Monday, February 28th will once again mark Rare Disease Day, a global campaign to raise awareness about the more than 7,000 rare diseases – including appendix cancer and pseudomyxoma peritonei (PMP).
- A rare disease is considered to be a disease that affects fewer than 200,000 people in the US at any given time.
- Approximately 1 in 5 people living with cancer in the US are diagnosed with a rare cancer.
- There are an estimated 200 rare cancers.
- Appendix cancer affects an estimated 3 people per million per year.¹
- Most individuals are diagnosed with appendix cancer PMP in their 40’s and 50’s.
- The zebra is the symbol for rare diseases. Why? See below!²
We will be sharing appendix cancer patient stories on our social accounts. We hope you’ll join us in uplifting and amplifying these brave patients’ journeys by sharing and engaging with our posts. We will also share relevant awareness graphics and an exciting update regarding research that ACPMP has helped fund.
In honor of Rare Disease Day, submit your story to us to be featured in a future ACPMP awareness post or campaign. Your stories and faces help explain the impact of this rare disease, raise awareness, and highlight the need for research and education.
Ways to support ACPMP for Rare Disease Day:
- Share your patient/survivor story
- Like and share our content on social media to spread the word
- Create a Facebook or Instagram fundraiser
- Make a direct gift to support ACPMP
- Make a contribution through our Rare Disease Day Facebook fundraiser
¹Learn more about appendix cancer and pseudomyxoma peritonei on our About AC/PMP page.

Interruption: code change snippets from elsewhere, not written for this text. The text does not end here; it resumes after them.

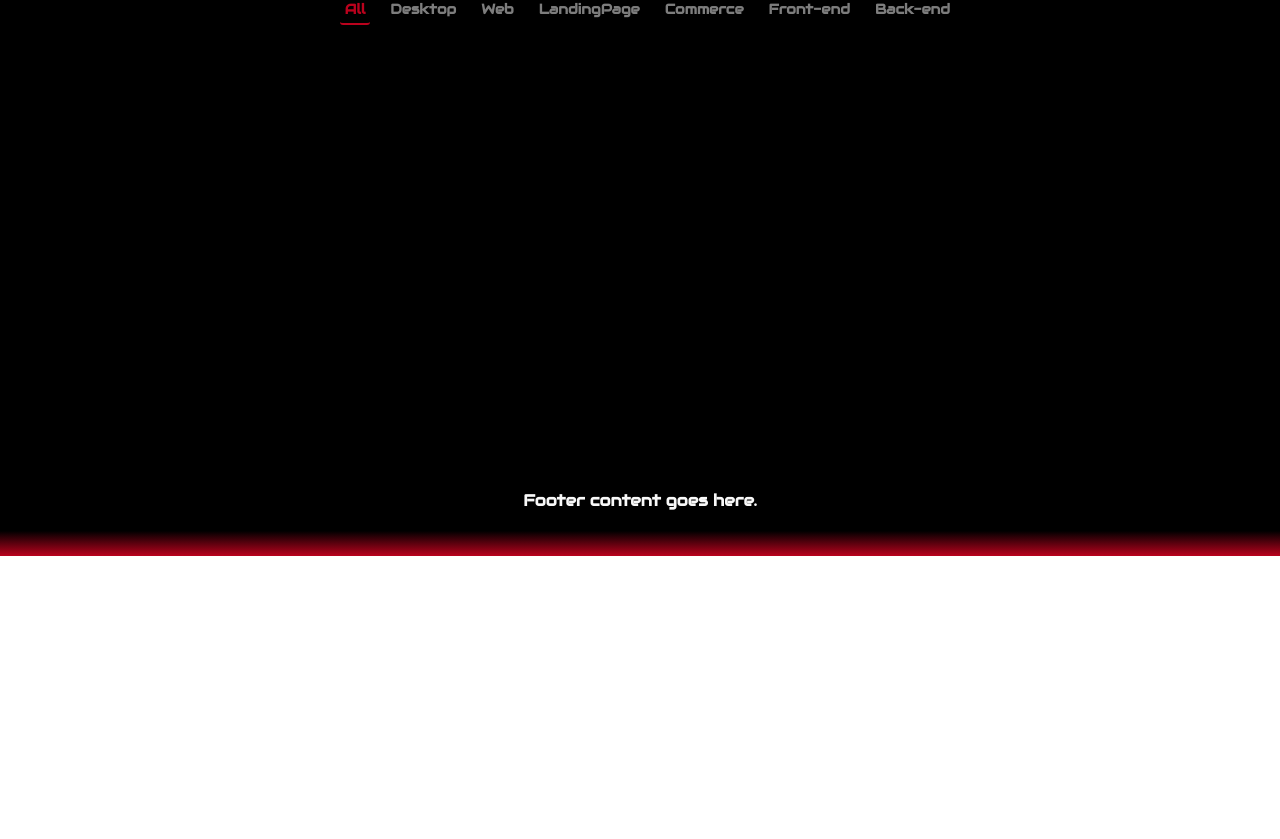
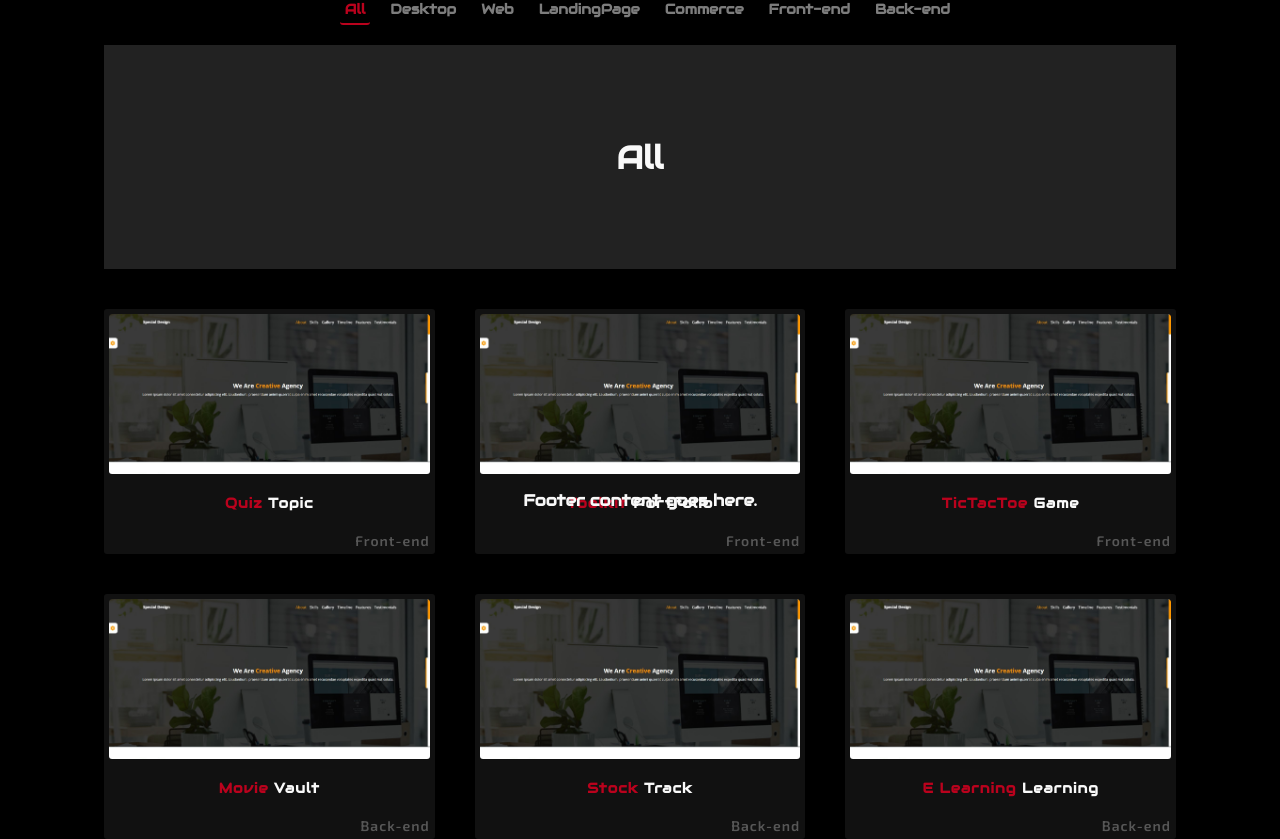
Before and after one commit to lizati99/NextGen-Portfolio, a React (Create React App) app: page /portfolio in a window 1280 px wide. Shown: the part 280-1119 px from the top of the page. Before the commit the page ends 836 px from the top, so only its background shows below. Built offline with nearby package versions, Linux system fonts and the light colour scheme.

Commit message:
Added a part for my works in a section portfolio.

```diff
--- a/src/Components/Portfolio/PortfolioContent.jsx
+++ b/src/Components/Portfolio/PortfolioContent.jsx
@@ -1,10 +1,29 @@
 import classes from './PortfolioContent.module.css';
 import { useState } from 'react'
+import Work from './Work';
+import projectImg from './../../assets/images/Portfolio/projet_1.jpg'
 
 export default function PortfolioContent() {
     const [selectedCategory, setSelectedCategory] = useState('all');
 
+    const works = [
+        { category: 'frontend', image: projectImg, title: 'Quiz', description: 'Topic', role: 'Front-end' },
+        { category: 'frontend', image: projectImg, title: 'Toolkit', description: 'Portfolio', role: 'Front-end' },
+        { category: 'frontend', image: projectImg, title: 'TicTacToe', description: 'Game', role: 'Front-end' },
+        { category: 'backend', image: projectImg, title: 'Movie', description: 'Vault', role: 'Back-end' },
+        { category: 'backend', image: projectImg, title: 'Stock', description: 'Track', role: 'Back-end' },
+        { category: 'backend', image: projectImg, title: 'E Learning', description: 'Learning', role: 'Back-end' },
+        { category: 'backend', image: projectImg, title: 'InvestMarrakech', description: 'Sphere', role: 'Back-end' },
+        { category: 'backend', image: projectImg, title: 'Supply', description: 'Sphere', role: 'Back-end' },
+    ];
 
+    const filteredWorks = selectedCategory === 'all'
+        ? works
+        : works.filter(work => work.category === selectedCategory);
+
+    const handleCategoryClick = (category) => {
+        setSelectedCategory(category);
+    };
 
     const categories = [
         { name: 'all', label: 'All' },
@@ -23,14 +42,22 @@
                     <li
                         key={category.name}
                         className={`${selectedCategory === category.name ? classes.active : ''}`}
-                        onClick={() => {}}
+                        onClick={() => handleCategoryClick(category.name)}
                     >
                         {category.label}
                     </li>
                 ))}
             </ul>
 
+            <div className={classes.works}>
+                <div className={classes.first_work}>
+                    <h1>{selectedCategory === 'all' ? 'All' : selectedCategory}</h1>
+                </div>
 
+                {filteredWorks.map((work, index) => (
+                    <Work key={index} {...work}/>
+                ))}
+            </div>
         </div>
     );
 }
--- a/src/Components/Portfolio/PortfolioContent.module.css
+++ b/src/Components/Portfolio/PortfolioContent.module.css
@@ -100,54 +100,3 @@
     overflow: hidden;
     cursor: default;
 }
-
-.work {
-    margin: 20px auto;
-    width: calc(100% / 3 - 40px);
-    border-radius: 3px;
-    background-color: #111;
-    overflow: hidden;
-    position: relative;
-    padding: 5px;
-    cursor: default;
-    transition: 0.5s;
-}
-
-.work:hover {
-    transform: scale(1.15);
-}
-
-.work_head {
-    width: 100%;
-    height: 20vh;
-    transition: 2s;
-    overflow: hidden;
-    border-radius: inherit;
-}
-
-.work_head img {
-    width: 100%;
-    border-radius: inherit;
-    cursor: pointer;
-}
-
-.work_body {
-    padding: 20px 0;
-    font-size: 14px;
-    font-family: 'Poppins';
-    text-align: center;
-}
-
-.work_body span {
-    color: var(--color-secondary);
-}
-
-.work_role {
-    display: flex;
-    justify-content: end;
-}
-
-.work_role small {
-    font-size: 12px;
-    opacity: 0.3;
-}
--- /dev/null
+++ b/src/Components/Portfolio/Work.jsx
@@ -0,0 +1,17 @@
+import classes from './Work.module.css'
+
+export default function Work({image, title, description, role}){
+    return <>
+        <div className={classes.work}>
+            <div className={classes.work_head}>
+                <img className={classes.work_pic} src={image} alt="" />
+            </div>
+            <div className={classes.work_body}>
+                <span>{title}</span> {description}
+            </div>
+            <div className={classes.work_role}>
+                <small>{role}</small>
+            </div>
+        </div>
+    </>
+}
--- /dev/null
+++ b/src/Components/Portfolio/Work.module.css
@@ -0,0 +1,53 @@
+.work {
+    margin: 20px auto;
+    width: calc(100% / 3 - 40px);
+    border-radius: 3px;
+    background-color: #111;
+    overflow: hidden;
+    position: relative;
+    padding: 5px;
+    cursor: default;
+    transition: 0.5s;
+}
+
+.work:hover {
+    transform: scale(1.15);
+}
+
+.work_head {
+    width: 100%;
+    height: 20vh;
+    transition: 2s;
+    overflow: hidden;
+    border-radius: inherit;
+}
+
+.work_head img {
+    width: 100%;
+    border-radius: inherit;
+    cursor: pointer;
+}
+
+.work_body {
+    padding: 20px 0;
+    font-size: 14px;
+    /* font-family: var(--font-secondary); */
+    text-align: center;
+    letter-spacing: 1px;
+}
+
+.work_body span {
+    color: var(--color-secondary);
+}
+
+.work_role {
+    display: flex;
+    justify-content: end;
+}
+
+.work_role small {
+    font-size: clamp(10px, 2vw, 14px);
+    letter-spacing: 1px;
+    opacity: 0.3;
+    font-family: var(--font-secondary);
+}
```
Also changed, not shown: src/assets/images/Portfolio/projet_1.jpg (added).
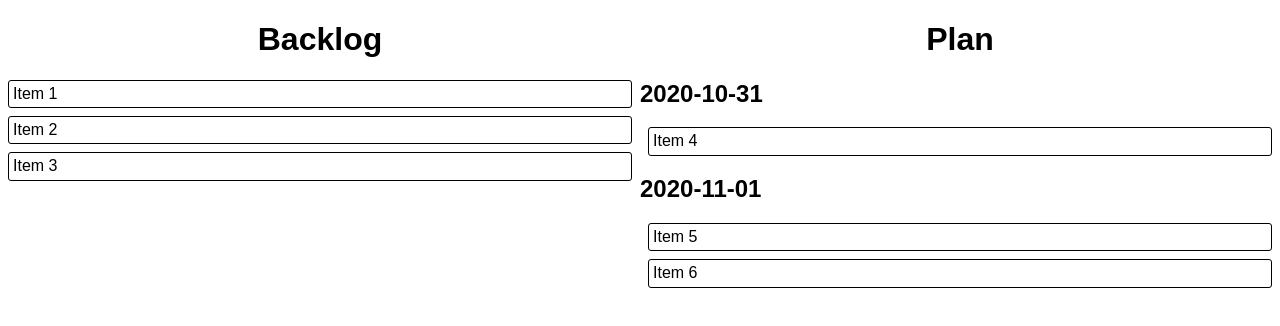
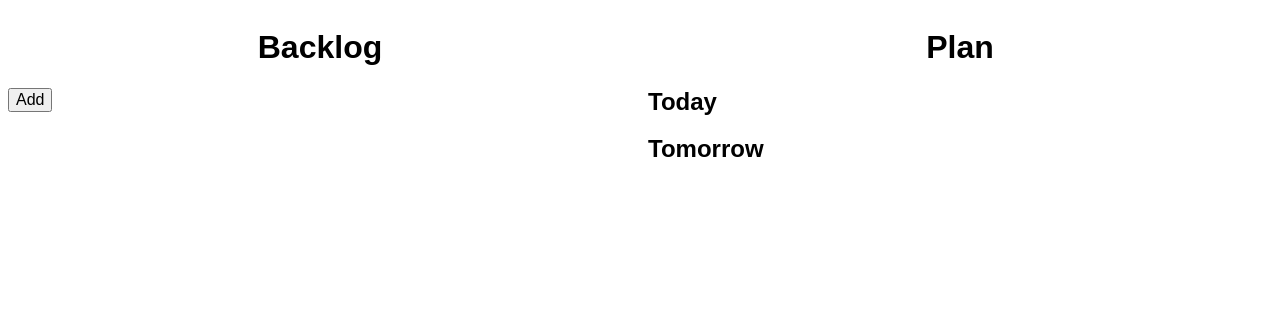
Before and after one commit to KMayne/hour, a Vue app: page / in a window 1280 px wide. Shown: the top 326 px of the page. Built offline with nearby package versions, Linux system fonts and the light colour scheme.

Commit message:
Allow adding task

```diff
--- a/public/index.html
+++ b/public/index.html
@@ -6,6 +6,7 @@
     <meta name="viewport" content="width=device-width,initial-scale=1.0">
     <meta name="description" content="A web app for planning your time.">
     <link rel="icon" href="<%= BASE_URL %>favicon.ico">
+    <link href="https://fonts.googleapis.com/icon?family=Material+Icons" rel="stylesheet">
     <title><%= htmlWebpackPlugin.options.title %></title>
   </head>
   <body>
--- a/src/App.vue
+++ b/src/App.vue
@@ -1,21 +1,32 @@
 <template>
-  <main id="app" class="app-container">
+  <main id="app" class="app-container" :class="{ 'modal-active': modalActive }">
     <section class="backlog-container">
       <h1>Backlog</h1>
-      <draggable tag="ul" class="backlog" v-model="backlog" group="tasks">
-        <li v-for="item in backlog" class="task" :key="item.id">{{item.name}}</li>
+      <draggable @update="itemMoved" @remove="itemMoved" tag="ul" class="backlog" v-model="taskData.backlog" group="tasks">
+        <li v-for="item in taskData.backlog" class="task" :key="item.id">{{item.name}}</li>
       </draggable>
+      <button @click="modalActive = true">Add</button>
     </section>
 
     <section class="plan-container">
       <h1>Plan</h1>
-      <template v-for="day in days">
-      <h2 :key="'heading-' + day">{{day.dateStr}}</h2>
-      <draggable tag="ol" class="task-list" :key="'list-' + day" v-model="day.tasks" group="tasks">
+      <template v-for="day in taskData.days">
+      <h2 :key="'heading-' + day.dateStr">{{day.dateStr}}</h2>
+      <draggable @update="itemMoved" @remove="itemMoved" tag="ol" class="task-list" :key="'list-' + day.dateStr" v-model="day.tasks" group="tasks">
         <li v-for="item in day.tasks" class="task" :key="item.id">{{ item.name }}</li>
       </draggable>
       </template>
     </section>
+
+    <div class="modal-overlay" @click="() => modalActive = false">
+      <form class="modal" @click.stop="() => false">
+        <span @click="() => modalActive = false" class="close-button material-icons">close</span>
+        <h1>Add task</h1>
+        <label for="task-name">Task: <input type="text" v-model="taskForm.name" name="task-name"></label>
+        <label for="minute-estimate">Estimate (mins): <input type="number" v-model="taskForm.minuteEstimate" name="minute-estimate"></label>
+        <button @click.prevent="taskAddClicked" :disabled="!formValid">Add</button>
+      </form>
+    </div>
   </main>
 </template>
 
@@ -24,29 +35,62 @@ import Vue from 'vue';
 import { DateTime } from 'luxon';
 import draggable from 'vuedraggable';
 
+interface Task {
+  id: number;
+  name: string;
+  minuteEstimate?: number;
+}
+
+const initialFormState = {
+  name: '',
+  minuteEstimate: undefined
+}
+
+function uuidv4() {
+  return ("10000000-1000-4000-8000-100000000000").replace(/[018]/g, (c: string) =>
+    (Number(c) ^ crypto.getRandomValues(new Uint8Array(1))[0] & 15 >> Number(c) / 4).toString(16)
+  );
+}
+
 export default Vue.extend({
   components: { draggable },
   data: () => ({
-    backlog: [
-      { name: 'Item 1', id: 1 },
-      { name: 'Item 2', id: 2 },
-      { name: 'Item 3', id: 3 }
-    ],
-    days: [{
-        dateStr: '2020-10-31',
-        tasks: [{ name: 'Item 4', id: 4 }]
-      }, {
-        dateStr: '2020-11-01',
-        tasks: [
-          { name: 'Item 5', id: 5 },
-          { name: 'Item 6', id: 6 }
-        ]
-      }
-    ]
+    modalActive: false,
+    taskForm: { ...initialFormState },
+    taskData: {
+      backlog: [],
+      days: [{
+          dateStr: 'Today',
+          tasks: []
+        }, {
+          dateStr: 'Tomorrow',
+          tasks: []
+        }
+      ]
+    }
   }),
+  mounted() {
+    this.taskData.backlog = JSON.parse(localStorage.getItem('backlog') || '[]');
+    this.taskData.days[0].tasks = JSON.parse(localStorage.getItem('todaysTasks') || '[]');
+    this.taskData.days[1].tasks = JSON.parse(localStorage.getItem('tomorrowsTasks') || '[]');
+  },
   methods: {
+    taskAddClicked(e: MouseEvent) {
+      this.taskData.backlog.push({ ...this.taskForm, id: uuidv4() });
+      this.modalActive = false;
+      this.taskForm = { ...initialFormState };
+      localStorage.setItem('backlog', JSON.stringify(this.taskData.backlog));
+    },
+    itemMoved() {
+      localStorage.setItem('backlog', JSON.stringify(this.taskData.backlog));
+      localStorage.setItem('todaysTasks', JSON.stringify(this.taskData.days[0].tasks));
+      localStorage.setItem('tomorrowsTasks', JSON.stringify(this.taskData.days[1].tasks));
+    }
   },
   computed: {
+    formValid() {
+      return this.taskForm.name && this.taskForm.name !== '';
+    }
   }
 });
 </script>
@@ -67,6 +111,8 @@ main > section > h1 {
 main > section {
   height: 100%;
   flex: 1;
+  padding: 8px;
+  box-sizing: border-box;
 }
 
 main > section > ul {
@@ -81,7 +127,53 @@ main > section > ul {
 .task {
     border: 1px solid black;
     border-radius: 3px;
-    margin: 8px;
+    margin: 8px 0;
     padding: 4px;
 }
+
+:root {
+  --modal-width: 60vw;
+  --modal-height: 22vh;
+}
+
+.modal-active > section {
+  filter: blur(3px);
+}
+
+.modal-active .modal-overlay, .modal-active .modal {
+  display: block;
+}
+
+.modal-overlay {
+  display: none;
+  background: rgba(0, 0, 0, 0.6);
+  position: fixed;
+  width: 100vw;
+  height: 100vh;
+}
+
+.modal {
+  display: none;
+  position: fixed;
+  background: white;
+  border-radius: 3px;
+  padding: 8px;
+  height: var(--modal-height);
+  width: var(--modal-width);
+  top: calc(50vh - var(--modal-height) / 2);
+  left: calc(50vw - var(--modal-width) / 2);
+}
+
+.modal .close-button {
+  position: absolute;
+  top: 8px;
+  right: 8px;
+  cursor: pointer;
+}
+
+.modal > label {
+  display: block;
+  padding-bottom: 8px;
+}
+
 </style>
```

²“When you hear the sound of hooves, think horses, not zebras.” This phrase is taught to medical students throughout their training. In medicine, the term “zebra” is used to reference a rare disease or condition. Medical professionals are taught to assume that the simplest explanation is usually correct to avoid patients being misdiagnosed with rare illnesses. Doctors learn to expect common conditions, but many medical professionals seem to forget that “zebras” DO exist. Therefore, receiving a diagnosis and treatment can be more difficult for those with rare conditions.